The 20 villages of the Mtae Division in the Lushoto District in Tanzania are increasingly suffering from water scarcity. The Mtae Water User Association, which was informally founded in 2018 and officially established in 2021, is being supported to protect the water sources, to repair and expand the existing infrastructure and to build up its internal structure for the purpose of self-determined management of the water supply for 100,000 inhabitants. In the current phase 2 of this project, trees are planted in the catchment areas of the water sources and future village water engineers from each village are trained.
Ongoing since 2019
2nd phase completed in 2022
10,000€ – 2nd phase
Tools For Life Foundation
Conservation of degraded water sources by planting at least 10000 trees in Sunga and Rangwi Ward.
Establishment and training of administrative structures of the MWUA.
Creating awareness within the 20 villages of the Mtae Division of the need for active forest and water protection.
Building MWUA’s capacity to provide technical support to its water infrastructures through a 3-day workshop with Mabughai Colleage.
Water scarcity is one of the most pressing problems in Mtae Division in Lushoto District, Tanzania. It contributes to the decline in production, high cost of living, health diseases such as diarrhoea and typhoid. The price of a bucket of water (20 litres) in some villages is up to 1000 Tanzanian shillings (0.40 €), which is unaffordable for some families with an average income of about 1 €/day, which is why people resort to spring water, but this should only be used for irrigating the fields. A direct cause of water scarcity in the spring areas is due to the cutting of trees in the forest and watersheds for construction and firewood, the clearing of forests for land reclamation for agriculture and in some cases the construction of new residences for human settlements. Climate change appears to be another factor contributing to water scarcity due to prolonged dry spells.
To address the problem of water scarcity in the Mtae Division, two DAAD (German Academic Exchange Service) seminars were held in 2019 and 2020 with experts from East African countries and Germany. Various solutions were identified as necessary to enable communities in Mtae Division to access safe drinking water. In the long run, the Shagayu National Forest has the potential to supply the entire division with water. However, this will require increased funding to deliver the available water through the construction of water tanks at the water source and the installation of water pipes to the villages.

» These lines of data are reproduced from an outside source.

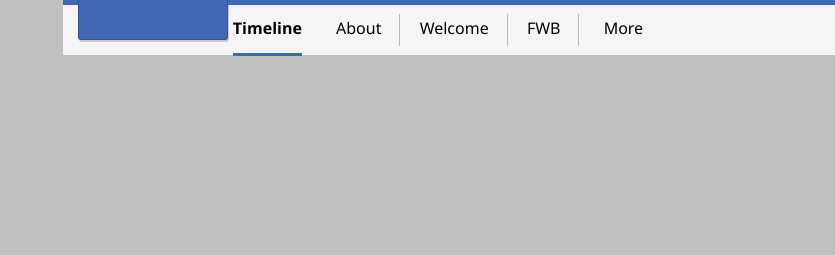
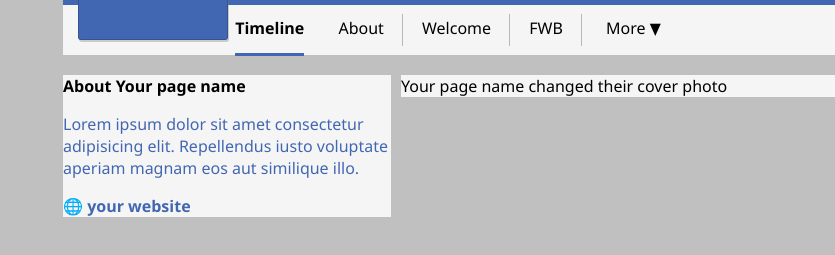
Before and after one commit to chaspatr/mediaheader_assessment, a plain HTML site: page index.html in a window 1280 px wide. Shown: the part 315-570 px from the top of the page, without its empty margins (445-1280 px from the left). Drawn offline with Linux system fonts and the light colour scheme.

Commit message:
added the content for the main section  of the page and started positioning the layout

```diff
--- a/assets/style.css
+++ b/assets/style.css
@@ -120,7 +120,7 @@ a {
 }
 
 .timeline_nav {
-  left: -90px;
+  left: -80px;
   top: 12px;
   font-weight: bold;
   padding-bottom: 14px;
@@ -128,7 +128,7 @@ a {
 }
 
 .about_nav {
-  left: -60px;
+  left: -50px;
   top: 12px;
   padding-top: 3px;
   padding-right: 18px;
@@ -137,7 +137,7 @@ a {
 }
 
 .welcome_nav {
-  left: -45px;
+  left: -35px;
   top: 12px;
   padding-top: 3px;
   padding-right: 18px;
@@ -146,7 +146,7 @@ a {
 }
 
 .FWB_nav {
-  left: -30px;
+  left: -20px;
   top: 12px;
   padding-top: 3px;
   padding-right: 18px;
@@ -155,6 +155,34 @@ a {
 }
 
 .more_nav {
-  left: -10px;
+  left: 0px;
   top: 12px;
 }
+
+#main_content {
+  width: 850px;
+  position: relative;
+  left: 500px;
+  top: 20px;
+}
+
+.additional_profile_content {
+  float: left;
+  width: 328px;
+  background-color: whitesmoke;
+}
+
+.additional_profile_content p {
+  color: rgb(66, 103, 178);
+}
+
+.additional_profile_content a {
+  font-weight: bold;
+  color: rgb(66, 103, 178);
+}
+
+.news_feed {
+  float: right;
+  width: 512px;
+  background-color: whitesmoke;
+}
--- a/index.html
+++ b/index.html
@@ -27,10 +27,20 @@
       <a href="index.html" class="about_nav">About</a>
       <a href="index.html" class="welcome_nav">Welcome</a>
       <a href="index.html" class="FWB_nav">FWB</a>
-      <a href="index.html" class="more_nav">More</a>
+      <a href="index.html" class="more_nav">More ▼</a>
     </nav>
-
-    <div class="additional profile content"></div>
-    <div class="timeline"></div>
+    <div id="main_content">
+      <div class="additional_profile_content">
+        <strong>About Your page name</strong>
+        <p>
+          Lorem ipsum dolor sit amet consectetur adipisicing elit. Repellendus
+          iusto voluptate aperiam magnam eos aut similique illo.
+        </p>
+        <a href="index.html">&#127760; your website</a>
+      </div>
+      <div class="news_feed">
+        <span>Your page name</span> changed their <span>cover photo</span>
+      </div>
+    </div>
   </body>
 </html>
```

Ibrahim Hussein was born in Longoi, one of the villages without electricity and water in the Usambara Mountains, and studied Resource Management at the University of Bonn from 2010-2012 on a DAAD scholarship. In 2015, Weltweit had supported Ibrahim to realise the project of a local initiative from his home village Longoi. Longoi is one of the six villages mentioned above. At that time, 30,000 trees were planted to rehabilitate the existing water sources and combat soil erosion. During a project visti, Weltweit e.V. was made aware of the water resources in the Shagayu Forest by the inhabitants of Longoi and during our initial research we quickly understood that the supply of clean water in the region requires a large project with strong partners. We therefore turned to the FH Frankfurt for technical expertise in 2018, which ultimately resulted in a cooperation between the University of Dar es Salaam, the FH Frankfurt, the University of Siegen and the University of Bielefeld, and which led to the expert seminar funded by the DAAD.
In order to put the findings of the expert seminar into practice, it is necessary to build the administrative and technical capacities of the communities to manage the available water sources and sometimes already existing water infrastructures. The second project phase, which started in spring 2021, therefore aims to support the conservation of degraded water sources by planting trees in the selected water sources and community farms, and at the same time to build the capacities of the local communities to manage their water infrastructures by training water experts in the villages.